If you have access to the internet and a printer, you can download an absentee ballot request form from the Iowa Secretary of State's website right now. Mail or hand-deliver it to your county elections office.
If you can't print out your own absentee ballot request form, call or email your county auditor's office and ask them to send you one.
Some county auditors used to mail the forms to all registered voters in their jurisdictions. But Iowa Republicans outlawed that practice in 2021, for no good reason. Now auditors are prohibited from sending an absentee ballot request form to anyone who doesn't specifically ask for one.
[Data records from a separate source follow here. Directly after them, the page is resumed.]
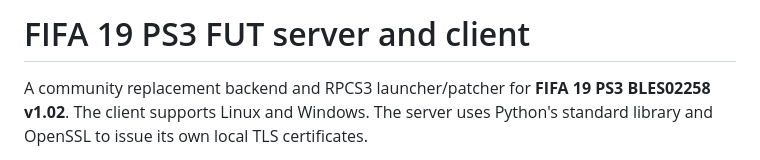
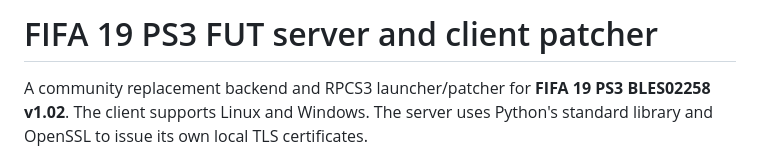
Before and after one commit to shadowdragonns/fifa19-ps3-fut, a Markdown page: README.md, the part around the change. Rendered like a GitHub page.

```diff
--- a/README.md
+++ b/README.md
@@ -1,4 +1,4 @@
-# FIFA 19 PS3 FUT server and client
+# FIFA 19 PS3 FUT server and client patcher
 
 A community replacement backend and RPCS3 launcher/patcher for **FIFA 19 PS3
 BLES02258 v1.02**. The client supports Linux and Windows. The server uses
```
The Linn County elections office provided this helpful advice in a Faceboook post: "If you will be away from home, please remember to include the address 'where your ballot should be mailed' -- where it will reach you however long after October 19th mail sent on that date is likely to arrive there."
If you live in Iowa and request an absentee ballot to your home address, try to complete it quickly and hand-deliver it to your county auditor, or put it in the mail well in advance of election day.
If you are living in another part of the country, fill out the absentee ballot as soon as possible after you receive it. You may want to spend a little extra to overnight the envelope back to your county auditor, or send it by priority mail.
Be careful not to make any mistakes when filling out your absentee ballot. If you cross out or erase any marks, forget to sign the affidavit envelope, or forget to seal the secrecy envelope, your vote will not be counted, and it will probably be too late for a replacement ballot to reach you.
Final note: the Republican Party of Iowa sent out an email blast on August 30 encouraging voters to "request a Safe and Legal Absentee Ballot!" There was no mention of the many new barriers GOP lawmakers and Governor Kim Reynolds recently created for Iowans who prefer to vote by mail. Based on what happened in June, I expect thousands of ballots to arrive too late to be counted this November—many of them sent by Republicans who live in rural Iowa.
Top graphic posted on the Linn County Elections office Facebook page on August 30.